What Is a Blockchain?

You might have heard of the term “blockchain” before if you have been surfing the web for any length of time. It seems to have taken on a life of its own these days, as people everywhere are talking about it and speculating about its uses. What exactly is it, though?


The Basics. Simply put, the Blockchain is an online ledger that allows for the transfer of digital currency. It works without a center or central point, relying instead on the distributed ledger technology called the Distributed Ledger Technology (DLT). A great deal of the privacy and efficiency of the system comes from the fact that all transactions are held by participants anonymous and are mathematically limited to two factors – i.e., by the size of their transactions and by the time they are made. The ledger is transparent and accessible only to the parties involved in the transaction.

The Blockchains themselves can be different in many ways. There are a number of protocols and software developers that have produced various implementations of the Blockchain concept. While some of these differ greatly from one another, most of them rely on one or more of the following models to function properly:

A Peer-to-peer Model. Under this model, you would need to find an interested, legitimate, trusted person who trusts the protocol, the system itself, and all of the other participants in the chain. Once you do, then you can start adding your information to the ledger, whether that is by signing onto a transaction or transferring funds. By doing so, you are publicly saying that you believe the system and all of the other blocks are honest and secure. After a while, you will probably be asked to upgrade to a bigger block and be part of the validating authority… eventually, the chain will grow into a larger network.

A Chained Together, Universal Channel Map. The basic idea here is that each user is supposed to know the state of their transactions and those of every other user in the same transaction. By “chaining” these states, the ledger becomes able to represent the actual state of the chain as a whole, instead of just each block of one by one transactions. When users want to check up on their own transactions, they can look at their chains and see that they are all chained together.

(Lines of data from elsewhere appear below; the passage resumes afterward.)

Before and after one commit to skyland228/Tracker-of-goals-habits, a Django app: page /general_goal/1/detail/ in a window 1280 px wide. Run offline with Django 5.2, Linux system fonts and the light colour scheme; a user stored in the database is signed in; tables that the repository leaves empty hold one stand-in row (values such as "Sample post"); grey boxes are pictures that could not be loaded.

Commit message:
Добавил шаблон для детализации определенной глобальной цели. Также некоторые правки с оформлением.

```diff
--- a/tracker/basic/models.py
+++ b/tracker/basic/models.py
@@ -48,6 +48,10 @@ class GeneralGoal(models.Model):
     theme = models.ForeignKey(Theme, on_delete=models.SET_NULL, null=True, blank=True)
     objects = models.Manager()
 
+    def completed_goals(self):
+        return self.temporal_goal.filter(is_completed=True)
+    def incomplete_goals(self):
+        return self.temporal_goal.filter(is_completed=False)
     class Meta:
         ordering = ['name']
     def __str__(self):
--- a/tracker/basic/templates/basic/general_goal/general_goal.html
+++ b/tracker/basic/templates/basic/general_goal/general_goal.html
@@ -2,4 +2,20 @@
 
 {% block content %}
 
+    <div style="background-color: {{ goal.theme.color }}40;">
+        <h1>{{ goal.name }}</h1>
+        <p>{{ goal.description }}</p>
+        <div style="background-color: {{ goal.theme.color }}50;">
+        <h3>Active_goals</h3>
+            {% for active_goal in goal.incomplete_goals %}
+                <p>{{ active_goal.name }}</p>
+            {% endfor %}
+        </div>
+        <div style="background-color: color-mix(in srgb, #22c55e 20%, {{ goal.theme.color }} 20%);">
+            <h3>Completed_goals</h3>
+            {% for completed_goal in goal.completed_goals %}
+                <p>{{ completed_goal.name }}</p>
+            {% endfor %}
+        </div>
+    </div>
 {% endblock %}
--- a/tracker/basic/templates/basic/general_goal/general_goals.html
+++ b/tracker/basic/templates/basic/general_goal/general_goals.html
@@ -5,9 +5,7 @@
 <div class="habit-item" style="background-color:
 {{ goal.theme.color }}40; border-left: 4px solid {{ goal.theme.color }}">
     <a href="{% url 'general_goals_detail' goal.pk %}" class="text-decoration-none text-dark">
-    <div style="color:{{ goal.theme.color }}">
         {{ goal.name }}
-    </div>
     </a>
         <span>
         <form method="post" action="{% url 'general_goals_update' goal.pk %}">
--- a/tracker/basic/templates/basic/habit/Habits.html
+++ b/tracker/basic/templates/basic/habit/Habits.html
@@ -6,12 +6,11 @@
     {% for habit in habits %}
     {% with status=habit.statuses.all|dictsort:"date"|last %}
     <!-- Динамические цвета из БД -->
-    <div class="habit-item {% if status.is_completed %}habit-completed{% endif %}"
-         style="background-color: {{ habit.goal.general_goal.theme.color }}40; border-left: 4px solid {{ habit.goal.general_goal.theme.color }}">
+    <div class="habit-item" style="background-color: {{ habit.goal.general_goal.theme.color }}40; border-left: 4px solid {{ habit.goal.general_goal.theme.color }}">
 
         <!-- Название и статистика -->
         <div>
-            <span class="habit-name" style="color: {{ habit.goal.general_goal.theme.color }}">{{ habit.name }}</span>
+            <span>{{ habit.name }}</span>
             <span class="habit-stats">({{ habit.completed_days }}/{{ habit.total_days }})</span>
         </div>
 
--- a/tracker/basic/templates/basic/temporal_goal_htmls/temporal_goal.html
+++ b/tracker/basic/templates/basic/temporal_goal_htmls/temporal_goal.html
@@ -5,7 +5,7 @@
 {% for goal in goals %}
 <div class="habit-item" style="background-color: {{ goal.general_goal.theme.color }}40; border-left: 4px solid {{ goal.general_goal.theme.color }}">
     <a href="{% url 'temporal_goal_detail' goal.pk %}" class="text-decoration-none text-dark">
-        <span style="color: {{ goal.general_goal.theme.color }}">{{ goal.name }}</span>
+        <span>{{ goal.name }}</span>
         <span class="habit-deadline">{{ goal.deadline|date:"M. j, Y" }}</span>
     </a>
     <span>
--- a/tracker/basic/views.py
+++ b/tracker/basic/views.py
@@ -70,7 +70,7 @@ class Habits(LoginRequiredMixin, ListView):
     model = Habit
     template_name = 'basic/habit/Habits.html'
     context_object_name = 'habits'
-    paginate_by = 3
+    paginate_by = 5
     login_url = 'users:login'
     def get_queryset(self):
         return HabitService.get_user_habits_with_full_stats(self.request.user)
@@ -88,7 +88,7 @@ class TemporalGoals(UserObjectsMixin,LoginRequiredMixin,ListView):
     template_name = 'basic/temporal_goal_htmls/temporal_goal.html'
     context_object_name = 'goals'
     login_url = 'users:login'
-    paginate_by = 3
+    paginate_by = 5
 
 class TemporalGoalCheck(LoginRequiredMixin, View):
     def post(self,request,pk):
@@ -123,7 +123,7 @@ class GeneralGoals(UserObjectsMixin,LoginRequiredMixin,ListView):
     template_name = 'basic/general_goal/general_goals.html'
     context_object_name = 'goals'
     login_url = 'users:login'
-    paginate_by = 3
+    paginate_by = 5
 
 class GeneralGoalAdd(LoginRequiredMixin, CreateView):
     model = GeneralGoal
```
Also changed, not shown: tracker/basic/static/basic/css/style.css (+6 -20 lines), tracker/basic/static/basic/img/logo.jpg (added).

A Decentralized Distribution Method. This is used when you want to transfer money from one party to another but you want it to go through a specific, decentralized set of servers. In a traditional transfer transaction, a bank sends one transaction request to its financial intermediaries, then gathers together all the requests and sends the request out again. The distributed nature of the Blockchain means that anyone can participate in a transaction without needing to trust that the transaction is being fair given that there are multiple sets of servers sending the transaction requests to the intermediaries.

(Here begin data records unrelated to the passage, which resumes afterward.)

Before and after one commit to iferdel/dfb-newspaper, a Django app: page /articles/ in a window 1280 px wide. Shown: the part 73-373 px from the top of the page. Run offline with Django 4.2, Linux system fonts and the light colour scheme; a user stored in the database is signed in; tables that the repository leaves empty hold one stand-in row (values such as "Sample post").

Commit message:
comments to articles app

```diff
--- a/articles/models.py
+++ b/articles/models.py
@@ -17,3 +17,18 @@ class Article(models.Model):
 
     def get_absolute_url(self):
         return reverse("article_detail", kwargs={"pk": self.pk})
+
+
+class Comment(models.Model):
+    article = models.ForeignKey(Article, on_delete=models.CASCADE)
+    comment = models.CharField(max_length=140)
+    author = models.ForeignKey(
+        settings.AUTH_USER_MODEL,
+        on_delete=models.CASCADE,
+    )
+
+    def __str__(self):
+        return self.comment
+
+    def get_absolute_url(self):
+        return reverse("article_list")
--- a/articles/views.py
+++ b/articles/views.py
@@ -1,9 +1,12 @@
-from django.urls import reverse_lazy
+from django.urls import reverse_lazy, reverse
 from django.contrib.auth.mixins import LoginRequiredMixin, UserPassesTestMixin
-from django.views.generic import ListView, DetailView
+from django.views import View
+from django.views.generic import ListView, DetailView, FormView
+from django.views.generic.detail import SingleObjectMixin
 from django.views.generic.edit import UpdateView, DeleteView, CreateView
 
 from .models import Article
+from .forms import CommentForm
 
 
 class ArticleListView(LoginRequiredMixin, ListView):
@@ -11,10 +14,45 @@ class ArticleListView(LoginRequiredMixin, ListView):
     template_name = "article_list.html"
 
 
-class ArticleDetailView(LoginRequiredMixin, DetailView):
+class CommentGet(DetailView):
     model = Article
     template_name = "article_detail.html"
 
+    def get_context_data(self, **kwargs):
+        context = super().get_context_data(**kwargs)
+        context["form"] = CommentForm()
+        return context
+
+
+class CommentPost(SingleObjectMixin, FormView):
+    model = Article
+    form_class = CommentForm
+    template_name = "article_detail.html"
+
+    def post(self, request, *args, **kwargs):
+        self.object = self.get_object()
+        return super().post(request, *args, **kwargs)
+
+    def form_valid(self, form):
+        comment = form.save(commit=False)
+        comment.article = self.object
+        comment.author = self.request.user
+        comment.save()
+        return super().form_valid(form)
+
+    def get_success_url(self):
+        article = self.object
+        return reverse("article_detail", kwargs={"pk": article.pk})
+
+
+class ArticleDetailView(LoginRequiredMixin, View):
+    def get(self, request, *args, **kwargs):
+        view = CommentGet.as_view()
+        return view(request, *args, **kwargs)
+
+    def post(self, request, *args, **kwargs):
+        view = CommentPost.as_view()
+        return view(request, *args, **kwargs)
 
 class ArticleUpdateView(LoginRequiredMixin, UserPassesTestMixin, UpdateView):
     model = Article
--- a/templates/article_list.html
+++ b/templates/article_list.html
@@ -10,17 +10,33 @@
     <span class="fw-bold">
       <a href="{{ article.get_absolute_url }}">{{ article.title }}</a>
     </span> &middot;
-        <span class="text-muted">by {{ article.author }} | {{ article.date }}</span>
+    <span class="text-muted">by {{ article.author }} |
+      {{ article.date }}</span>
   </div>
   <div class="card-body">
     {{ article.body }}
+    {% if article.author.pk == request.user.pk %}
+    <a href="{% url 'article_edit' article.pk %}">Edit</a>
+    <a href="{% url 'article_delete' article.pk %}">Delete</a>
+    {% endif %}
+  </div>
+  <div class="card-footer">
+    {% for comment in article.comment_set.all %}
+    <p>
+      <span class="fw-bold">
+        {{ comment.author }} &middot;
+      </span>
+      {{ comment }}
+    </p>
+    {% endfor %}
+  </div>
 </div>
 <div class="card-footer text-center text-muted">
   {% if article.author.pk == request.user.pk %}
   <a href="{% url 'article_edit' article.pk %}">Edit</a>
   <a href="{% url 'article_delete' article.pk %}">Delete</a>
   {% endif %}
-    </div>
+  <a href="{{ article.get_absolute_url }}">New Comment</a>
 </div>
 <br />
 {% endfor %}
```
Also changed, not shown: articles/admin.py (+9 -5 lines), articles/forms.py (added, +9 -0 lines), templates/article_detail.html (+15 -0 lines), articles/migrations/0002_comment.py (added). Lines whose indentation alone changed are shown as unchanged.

No Limits on Number of Chains. Unlike traditional ledgers, which allow for unlimited number of transactions per day, the Blockchain requires a “blockchain authority” to make changes to the ledger. This authority is usually a special software program who is in charge of ensuring that each transaction goes through according to the established rules of the entire chain. This also keeps the chains completely decentralized, allowing for endless number of chains and transactions.

There are many more terms used to describe what exactly is a Blockchain. A quick Google search shows that there are literally hundreds of articles and blog posts covering the subject. While the term can be confusing, it’s important to know that this new way of doing things, called the Blockchain, is very different than most methods that have been tried before. For more information on the different characteristics of the Cryptocurrency, keep reading.